Stored data entries:
###
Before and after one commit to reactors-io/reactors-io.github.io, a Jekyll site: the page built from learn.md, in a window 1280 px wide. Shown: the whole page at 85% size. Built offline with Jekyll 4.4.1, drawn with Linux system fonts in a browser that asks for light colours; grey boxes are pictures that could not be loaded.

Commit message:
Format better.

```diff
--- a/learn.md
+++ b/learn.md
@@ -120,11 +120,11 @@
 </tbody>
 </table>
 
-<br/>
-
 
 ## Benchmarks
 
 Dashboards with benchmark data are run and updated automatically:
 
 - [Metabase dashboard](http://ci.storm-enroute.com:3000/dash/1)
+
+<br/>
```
###
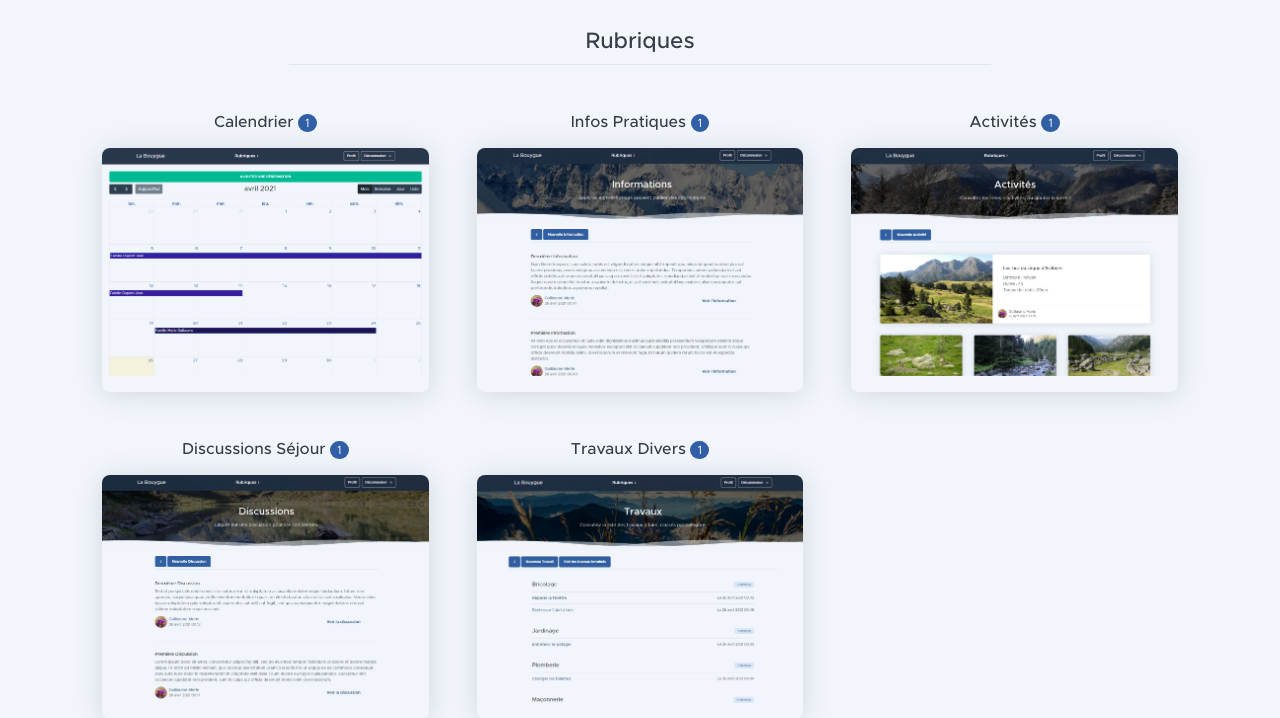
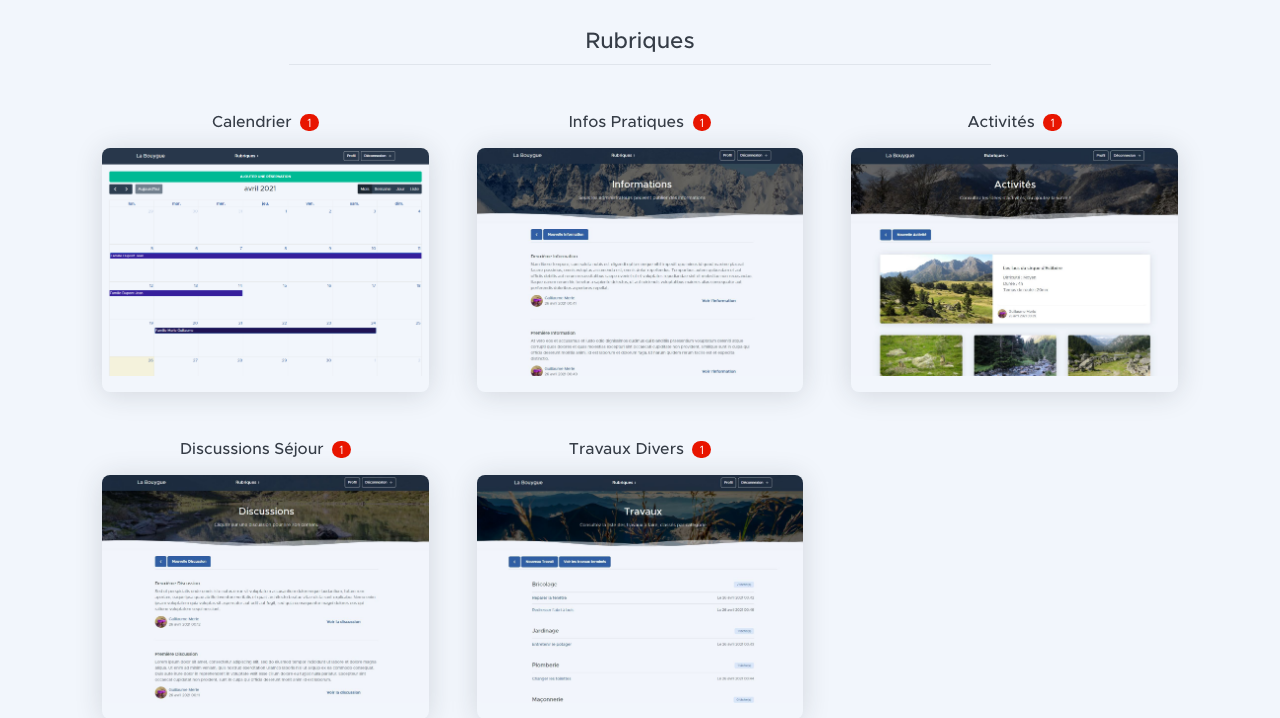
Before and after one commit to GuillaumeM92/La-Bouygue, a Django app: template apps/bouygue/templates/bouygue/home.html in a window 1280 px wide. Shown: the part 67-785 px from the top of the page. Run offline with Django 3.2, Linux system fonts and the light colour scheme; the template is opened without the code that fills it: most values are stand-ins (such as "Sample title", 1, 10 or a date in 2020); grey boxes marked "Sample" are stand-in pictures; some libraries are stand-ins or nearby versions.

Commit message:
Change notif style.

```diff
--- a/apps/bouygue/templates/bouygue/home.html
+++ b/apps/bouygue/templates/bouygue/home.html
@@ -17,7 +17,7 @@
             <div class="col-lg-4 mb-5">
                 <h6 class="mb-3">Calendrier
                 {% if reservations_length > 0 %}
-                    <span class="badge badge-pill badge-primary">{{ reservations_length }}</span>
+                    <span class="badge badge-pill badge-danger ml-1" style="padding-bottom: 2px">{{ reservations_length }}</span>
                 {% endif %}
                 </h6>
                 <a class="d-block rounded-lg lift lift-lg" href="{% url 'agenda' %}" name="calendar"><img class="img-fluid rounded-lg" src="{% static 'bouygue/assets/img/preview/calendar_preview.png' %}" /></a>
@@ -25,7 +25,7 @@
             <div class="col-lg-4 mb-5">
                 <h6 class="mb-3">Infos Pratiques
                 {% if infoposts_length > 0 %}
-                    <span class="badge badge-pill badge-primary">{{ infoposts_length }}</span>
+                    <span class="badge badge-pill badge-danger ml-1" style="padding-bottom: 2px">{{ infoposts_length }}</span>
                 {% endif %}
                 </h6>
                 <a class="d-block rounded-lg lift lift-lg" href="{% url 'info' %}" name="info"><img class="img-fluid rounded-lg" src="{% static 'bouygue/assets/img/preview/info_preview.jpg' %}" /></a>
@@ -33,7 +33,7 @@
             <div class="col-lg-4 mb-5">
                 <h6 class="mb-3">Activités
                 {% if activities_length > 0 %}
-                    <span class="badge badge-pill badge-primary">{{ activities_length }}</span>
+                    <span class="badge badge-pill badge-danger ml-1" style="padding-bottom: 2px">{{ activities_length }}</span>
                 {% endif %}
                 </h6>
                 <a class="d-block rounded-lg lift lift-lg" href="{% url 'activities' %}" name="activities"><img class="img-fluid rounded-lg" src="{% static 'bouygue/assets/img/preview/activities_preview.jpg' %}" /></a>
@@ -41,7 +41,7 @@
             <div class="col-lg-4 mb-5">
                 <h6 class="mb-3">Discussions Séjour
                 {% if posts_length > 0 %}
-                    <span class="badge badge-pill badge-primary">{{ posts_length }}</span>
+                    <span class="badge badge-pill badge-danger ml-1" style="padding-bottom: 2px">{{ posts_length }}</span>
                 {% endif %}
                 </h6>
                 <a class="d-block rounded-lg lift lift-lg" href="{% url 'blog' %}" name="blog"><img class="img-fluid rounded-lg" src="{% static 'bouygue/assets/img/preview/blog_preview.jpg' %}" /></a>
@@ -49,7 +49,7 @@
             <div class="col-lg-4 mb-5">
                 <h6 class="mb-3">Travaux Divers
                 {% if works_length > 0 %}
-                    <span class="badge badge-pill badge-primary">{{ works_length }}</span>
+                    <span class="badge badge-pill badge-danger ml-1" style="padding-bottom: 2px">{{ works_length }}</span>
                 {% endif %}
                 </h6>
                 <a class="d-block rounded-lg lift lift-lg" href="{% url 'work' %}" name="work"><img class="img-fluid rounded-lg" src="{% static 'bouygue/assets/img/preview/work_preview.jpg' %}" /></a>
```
###
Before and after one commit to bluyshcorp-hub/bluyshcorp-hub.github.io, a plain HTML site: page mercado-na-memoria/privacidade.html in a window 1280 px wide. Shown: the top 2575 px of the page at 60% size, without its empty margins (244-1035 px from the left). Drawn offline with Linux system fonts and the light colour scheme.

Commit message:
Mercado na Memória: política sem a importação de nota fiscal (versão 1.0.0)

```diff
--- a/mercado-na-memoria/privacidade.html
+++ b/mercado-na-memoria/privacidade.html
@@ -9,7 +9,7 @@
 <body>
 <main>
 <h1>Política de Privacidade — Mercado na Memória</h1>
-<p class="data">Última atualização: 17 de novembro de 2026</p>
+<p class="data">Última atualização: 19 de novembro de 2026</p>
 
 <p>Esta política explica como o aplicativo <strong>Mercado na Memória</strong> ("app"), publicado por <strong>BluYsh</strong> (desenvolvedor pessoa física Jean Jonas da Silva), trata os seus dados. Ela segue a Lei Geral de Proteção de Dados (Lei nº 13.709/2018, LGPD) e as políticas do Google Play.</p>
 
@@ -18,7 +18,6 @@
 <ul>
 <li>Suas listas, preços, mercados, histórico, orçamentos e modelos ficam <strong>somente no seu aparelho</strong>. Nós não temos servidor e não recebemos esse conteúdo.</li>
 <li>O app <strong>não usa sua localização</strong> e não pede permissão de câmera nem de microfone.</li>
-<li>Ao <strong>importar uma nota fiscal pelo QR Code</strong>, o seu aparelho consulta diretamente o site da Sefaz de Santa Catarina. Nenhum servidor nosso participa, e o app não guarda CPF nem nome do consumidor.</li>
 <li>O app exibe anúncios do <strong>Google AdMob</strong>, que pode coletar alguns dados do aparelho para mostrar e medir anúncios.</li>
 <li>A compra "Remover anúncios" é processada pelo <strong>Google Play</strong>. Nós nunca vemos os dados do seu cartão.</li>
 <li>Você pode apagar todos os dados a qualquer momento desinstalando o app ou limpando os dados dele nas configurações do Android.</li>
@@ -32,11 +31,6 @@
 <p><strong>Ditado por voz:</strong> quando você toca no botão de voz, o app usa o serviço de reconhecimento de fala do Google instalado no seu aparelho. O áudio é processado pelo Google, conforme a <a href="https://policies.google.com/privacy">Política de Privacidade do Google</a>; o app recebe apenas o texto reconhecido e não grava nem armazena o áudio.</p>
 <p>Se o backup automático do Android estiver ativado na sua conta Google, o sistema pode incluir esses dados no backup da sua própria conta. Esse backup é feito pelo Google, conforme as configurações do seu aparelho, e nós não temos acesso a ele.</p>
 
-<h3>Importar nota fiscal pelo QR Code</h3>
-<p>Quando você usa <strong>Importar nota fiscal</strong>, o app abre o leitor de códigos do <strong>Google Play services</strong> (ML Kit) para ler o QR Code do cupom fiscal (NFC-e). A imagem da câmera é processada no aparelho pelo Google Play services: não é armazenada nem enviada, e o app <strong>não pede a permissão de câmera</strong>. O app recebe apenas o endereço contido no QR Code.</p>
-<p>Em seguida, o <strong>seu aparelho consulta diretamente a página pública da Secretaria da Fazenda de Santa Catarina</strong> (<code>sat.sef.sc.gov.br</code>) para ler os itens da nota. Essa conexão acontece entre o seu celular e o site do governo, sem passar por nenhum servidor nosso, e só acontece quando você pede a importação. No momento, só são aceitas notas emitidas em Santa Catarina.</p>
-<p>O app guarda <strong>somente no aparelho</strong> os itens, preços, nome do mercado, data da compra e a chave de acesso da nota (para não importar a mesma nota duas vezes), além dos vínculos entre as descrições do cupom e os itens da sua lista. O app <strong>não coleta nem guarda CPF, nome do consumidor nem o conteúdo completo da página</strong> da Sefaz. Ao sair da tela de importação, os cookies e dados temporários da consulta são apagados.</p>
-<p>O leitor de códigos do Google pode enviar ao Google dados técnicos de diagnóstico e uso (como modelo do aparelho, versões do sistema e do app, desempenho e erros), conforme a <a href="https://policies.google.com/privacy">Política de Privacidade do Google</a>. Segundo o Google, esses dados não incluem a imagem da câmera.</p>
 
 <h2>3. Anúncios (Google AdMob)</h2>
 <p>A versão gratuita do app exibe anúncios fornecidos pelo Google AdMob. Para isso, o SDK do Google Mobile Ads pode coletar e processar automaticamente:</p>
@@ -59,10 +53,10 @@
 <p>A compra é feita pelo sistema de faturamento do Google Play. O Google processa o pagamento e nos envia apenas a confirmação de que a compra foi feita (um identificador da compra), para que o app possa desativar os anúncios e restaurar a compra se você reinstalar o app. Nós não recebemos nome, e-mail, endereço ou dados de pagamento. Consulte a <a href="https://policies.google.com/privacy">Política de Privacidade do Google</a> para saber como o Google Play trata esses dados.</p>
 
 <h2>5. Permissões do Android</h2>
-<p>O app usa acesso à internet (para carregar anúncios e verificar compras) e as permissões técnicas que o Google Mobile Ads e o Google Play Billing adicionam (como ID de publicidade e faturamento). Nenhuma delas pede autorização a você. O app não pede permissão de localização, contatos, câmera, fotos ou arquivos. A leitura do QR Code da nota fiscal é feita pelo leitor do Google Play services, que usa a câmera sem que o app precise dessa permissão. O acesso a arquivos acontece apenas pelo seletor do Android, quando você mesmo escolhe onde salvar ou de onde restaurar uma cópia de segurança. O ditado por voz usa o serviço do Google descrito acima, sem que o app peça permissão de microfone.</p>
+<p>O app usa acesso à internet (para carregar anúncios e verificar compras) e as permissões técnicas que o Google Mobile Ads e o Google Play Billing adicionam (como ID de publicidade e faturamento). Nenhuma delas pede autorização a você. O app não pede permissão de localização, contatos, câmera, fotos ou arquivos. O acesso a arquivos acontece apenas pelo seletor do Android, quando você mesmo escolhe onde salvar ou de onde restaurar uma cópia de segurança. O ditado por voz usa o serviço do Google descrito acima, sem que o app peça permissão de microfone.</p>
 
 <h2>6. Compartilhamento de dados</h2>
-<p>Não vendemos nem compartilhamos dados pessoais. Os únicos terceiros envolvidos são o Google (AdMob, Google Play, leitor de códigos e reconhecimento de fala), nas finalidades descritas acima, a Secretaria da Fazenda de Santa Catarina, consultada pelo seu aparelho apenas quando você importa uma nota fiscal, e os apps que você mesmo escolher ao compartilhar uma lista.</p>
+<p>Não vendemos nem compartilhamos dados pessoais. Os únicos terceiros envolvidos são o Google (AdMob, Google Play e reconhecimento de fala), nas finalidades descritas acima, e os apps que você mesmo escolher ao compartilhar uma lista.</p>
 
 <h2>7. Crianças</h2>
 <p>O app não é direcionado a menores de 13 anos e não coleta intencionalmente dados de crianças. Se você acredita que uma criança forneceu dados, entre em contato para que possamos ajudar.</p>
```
###
* [AIM OF THE EXERCISE]: The result is a copy of every line above where the word "html" shows up.

* [RESPONSE FOR THIS EXERCISE]:
Before and after one commit to GuillaumeM92/La-Bouygue, a Django app: template apps/bouygue/templates/bouygue/home.html in a window 1280 px wide. Shown: the part 67-785 px from the top of the page. Run offline with Django 3.2, Linux system fonts and the light colour scheme; the template is opened without the code that fills it: most values are stand-ins (such as "Sample title", 1, 10 or a date in 2020); grey boxes marked "Sample" are stand-in pictures; some libraries are stand-ins or nearby versions.
--- a/apps/bouygue/templates/bouygue/home.html
+++ b/apps/bouygue/templates/bouygue/home.html
Before and after one commit to bluyshcorp-hub/bluyshcorp-hub.github.io, a plain HTML site: page mercado-na-memoria/privacidade.html in a window 1280 px wide. Shown: the top 2575 px of the page at 60% size, without its empty margins (244-1035 px from the left). Drawn offline with Linux system fonts and the light colour scheme.
--- a/mercado-na-memoria/privacidade.html
+++ b/mercado-na-memoria/privacidade.html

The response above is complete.